* Action item
Nothing but the images is to be left out of your exact copy of the entries.

* Modification records

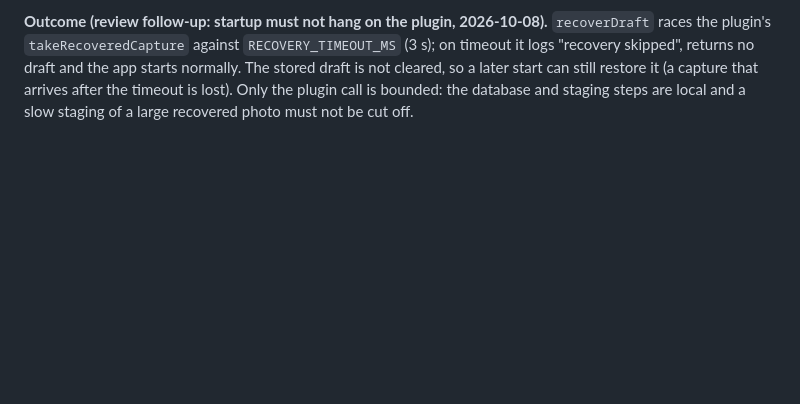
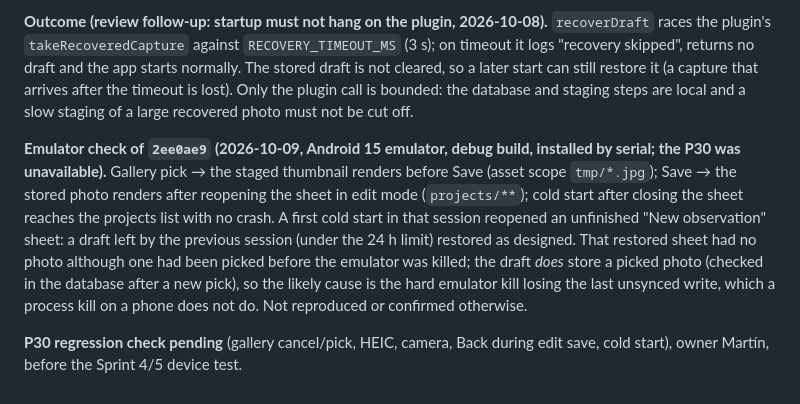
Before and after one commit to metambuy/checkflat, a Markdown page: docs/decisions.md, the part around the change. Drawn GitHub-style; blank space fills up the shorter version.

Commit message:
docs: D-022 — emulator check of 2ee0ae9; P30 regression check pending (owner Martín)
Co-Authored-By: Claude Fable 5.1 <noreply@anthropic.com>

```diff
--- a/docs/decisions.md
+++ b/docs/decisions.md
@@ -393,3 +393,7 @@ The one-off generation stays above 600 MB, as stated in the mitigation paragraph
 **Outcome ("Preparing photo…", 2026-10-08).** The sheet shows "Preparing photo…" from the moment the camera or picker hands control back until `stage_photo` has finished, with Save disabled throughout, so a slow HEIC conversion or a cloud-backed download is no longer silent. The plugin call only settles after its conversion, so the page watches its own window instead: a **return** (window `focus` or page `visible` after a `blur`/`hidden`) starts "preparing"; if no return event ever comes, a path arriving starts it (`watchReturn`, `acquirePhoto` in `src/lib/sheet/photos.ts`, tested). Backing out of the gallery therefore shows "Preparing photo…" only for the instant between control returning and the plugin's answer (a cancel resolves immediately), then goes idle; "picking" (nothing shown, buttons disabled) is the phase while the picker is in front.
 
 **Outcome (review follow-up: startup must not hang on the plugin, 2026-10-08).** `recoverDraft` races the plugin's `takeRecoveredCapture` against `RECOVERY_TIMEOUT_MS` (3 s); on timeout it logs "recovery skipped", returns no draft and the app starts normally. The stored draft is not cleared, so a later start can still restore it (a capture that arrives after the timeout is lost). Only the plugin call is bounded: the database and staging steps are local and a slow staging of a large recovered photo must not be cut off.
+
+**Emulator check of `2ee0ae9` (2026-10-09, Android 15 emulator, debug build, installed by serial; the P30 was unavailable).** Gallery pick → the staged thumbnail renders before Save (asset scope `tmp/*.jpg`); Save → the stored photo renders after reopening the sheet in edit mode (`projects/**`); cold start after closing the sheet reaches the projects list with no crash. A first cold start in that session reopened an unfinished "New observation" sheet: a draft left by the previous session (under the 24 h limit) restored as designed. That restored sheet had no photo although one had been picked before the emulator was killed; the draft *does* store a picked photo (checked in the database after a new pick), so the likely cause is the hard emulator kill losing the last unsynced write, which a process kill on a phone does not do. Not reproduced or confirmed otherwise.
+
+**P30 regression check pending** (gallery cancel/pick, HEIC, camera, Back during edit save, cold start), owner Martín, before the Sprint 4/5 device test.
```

* Task output
Before and after one commit to metambuy/checkflat, a Markdown page: docs/decisions.md, the part around the change. Drawn GitHub-style; blank space fills up the shorter version.

Commit message:
docs: D-022 — emulator check of 2ee0ae9; P30 regression check pending (owner Martín)
Co-Authored-By: Claude Fable 5.1 <noreply@anthropic.com>

```diff
--- a/docs/decisions.md
+++ b/docs/decisions.md
@@ -393,3 +393,7 @@ The one-off generation stays above 600 MB, as stated in the mitigation paragraph
 **Outcome ("Preparing photo…", 2026-10-08).** The sheet shows "Preparing photo…" from the moment the camera or picker hands control back until `stage_photo` has finished, with Save disabled throughout, so a slow HEIC conversion or a cloud-backed download is no longer silent. The plugin call only settles after its conversion, so the page watches its own window instead: a **return** (window `focus` or page `visible` after a `blur`/`hidden`) starts "preparing"; if no return event ever comes, a path arriving starts it (`watchReturn`, `acquirePhoto` in `src/lib/sheet/photos.ts`, tested). Backing out of the gallery therefore shows "Preparing photo…" only for the instant between control returning and the plugin's answer (a cancel resolves immediately), then goes idle; "picking" (nothing shown, buttons disabled) is the phase while the picker is in front.
 
 **Outcome (review follow-up: startup must not hang on the plugin, 2026-10-08).** `recoverDraft` races the plugin's `takeRecoveredCapture` against `RECOVERY_TIMEOUT_MS` (3 s); on timeout it logs "recovery skipped", returns no draft and the app starts normally. The stored draft is not cleared, so a later start can still restore it (a capture that arrives after the timeout is lost). Only the plugin call is bounded: the database and staging steps are local and a slow staging of a large recovered photo must not be cut off.
+
+**Emulator check of `2ee0ae9` (2026-10-09, Android 15 emulator, debug build, installed by serial; the P30 was unavailable).** Gallery pick → the staged thumbnail renders before Save (asset scope `tmp/*.jpg`); Save → the stored photo renders after reopening the sheet in edit mode (`projects/**`); cold start after closing the sheet reaches the projects list with no crash. A first cold start in that session reopened an unfinished "New observation" sheet: a draft left by the previous session (under the 24 h limit) restored as designed. That restored sheet had no photo although one had been picked before the emulator was killed; the draft *does* store a picked photo (checked in the database after a new pick), so the likely cause is the hard emulator kill losing the last unsynced write, which a process kill on a phone does not do. Not reproduced or confirmed otherwise.
+
+**P30 regression check pending** (gallery cancel/pick, HEIC, camera, Back during edit save, cold start), owner Martín, before the Sprint 4/5 device test.
```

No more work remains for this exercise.